Portland, OR (March 1, 2018) -- The Mercury IV is a dynamic tone enhancer created to bring out additional harmonic character from instruments and amplifiers. The pedal features a unique, discrete analog circuit, with a meticulously selected vintage germanium transistor at its heart.

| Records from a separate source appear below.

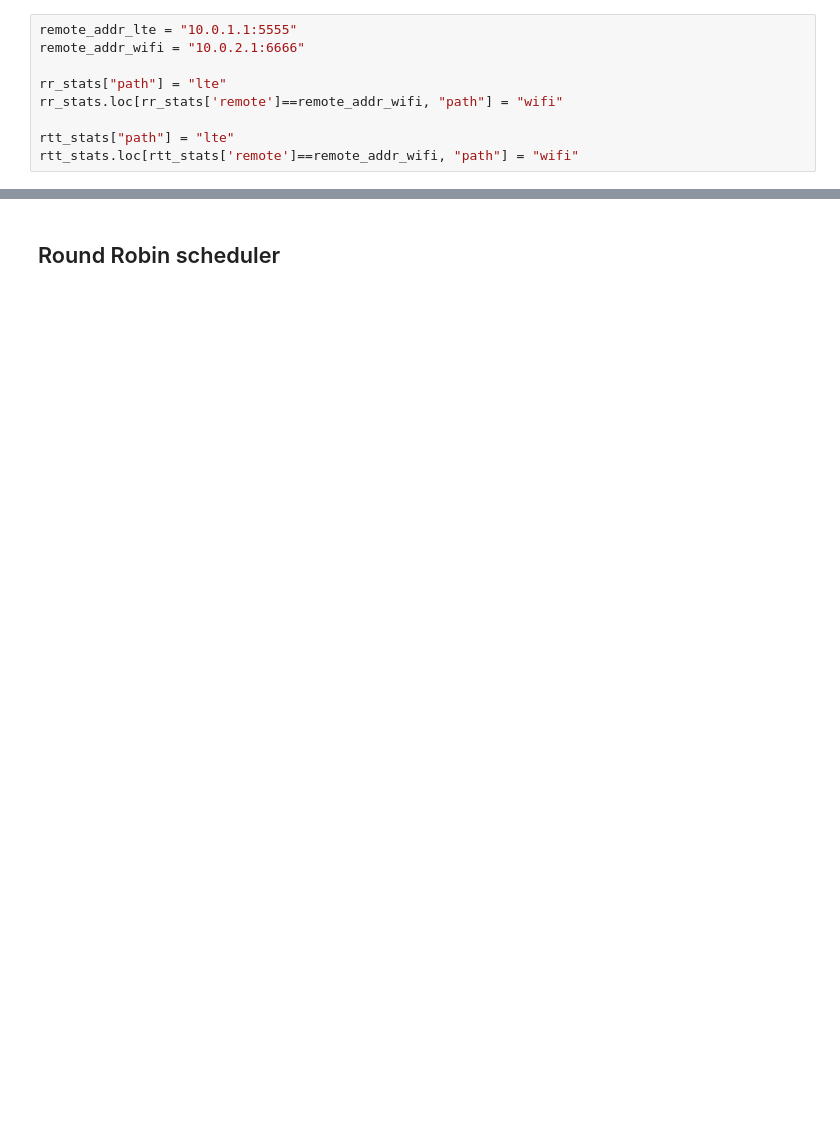
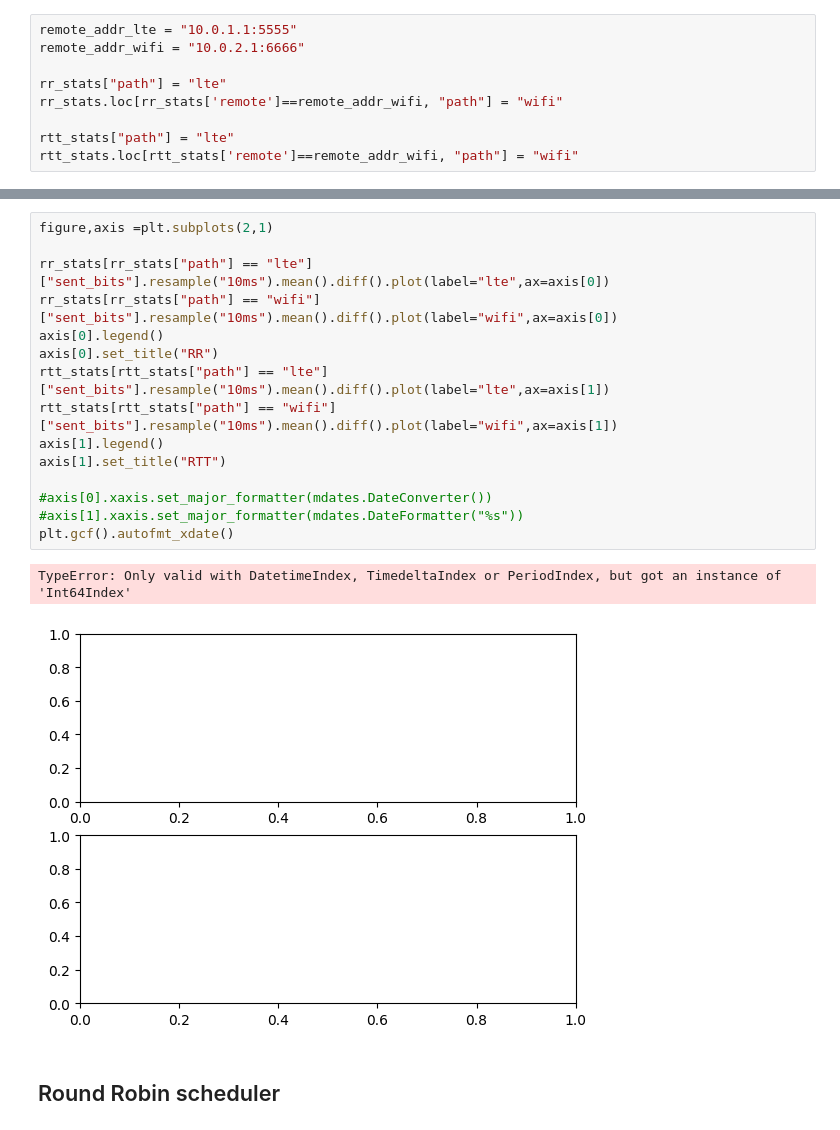
Before and after one commit to jglara/mpquic-rl, a Jupyter notebook: mpquic-rl.ipynb, the cells around one changed output, grey strips where cells are left out. Saved outputs shown, nothing was run; the diff lists cells and outputs as text; blank space fills up the shorter version.

```diff
--- a/mpquic-rl.ipynb
+++ b/mpquic-rl.ipynb
@@ -98,3 +78,21 @@ rr_lte[["sent_bytes"]].resample("100ms").mean().diff().plot()
+# %%
+figure,axis =plt.subplots(2,1)
+
+rr_stats[rr_stats["path"] == "lte"]["sent_bits"].resample("10ms").mean().diff().plot(label="lte",ax=axis[0])
+rr_stats[rr_stats["path"] == "wifi"]["sent_bits"].resample("10ms").mean().diff().plot(label="wifi",ax=axis[0])
+axis[0].legend()
+axis[0].set_title("RR")
+rtt_stats[rtt_stats["path"] == "lte"]["sent_bits"].resample("10ms").mean().diff().plot(label="lte",ax=axis[1])
+rtt_stats[rtt_stats["path"] == "wifi"]["sent_bits"].resample("10ms").mean().diff().plot(label="wifi",ax=axis[1])
+axis[1].legend()
+axis[1].set_title("RTT")
+
+#axis[0].xaxis.set_major_formatter(mdates.DateConverter())
+#axis[1].xaxis.set_major_formatter(mdates.DateFormatter("%s"))
+plt.gcf().autofmt_xdate()
+# %% [output]
+TypeError: Only valid with DatetimeIndex, TimedeltaIndex or PeriodIndex, but got an instance of 'Int64Index'
+[figure, added]
 # %% [markdown]
 ## Round Robin scheduler
 # %%
```
Also changed, not shown: parts of 21 cells of this notebook, 7 other files.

The boost control of the Mercury IV offers a staggering 35 dB of gain, with nine tone-shaping options to gently or aggressively boost tube amplifiers. The real magic however, resides in the harmonics control; bringing more dimension and life to ones’ tone. Subtle sparkle, complex textures, and octave-like overtones can all be found here. With a sound and response like hot tubes on the edge of breakup, these even-order harmonics are independently generated, giving you full control over the mix.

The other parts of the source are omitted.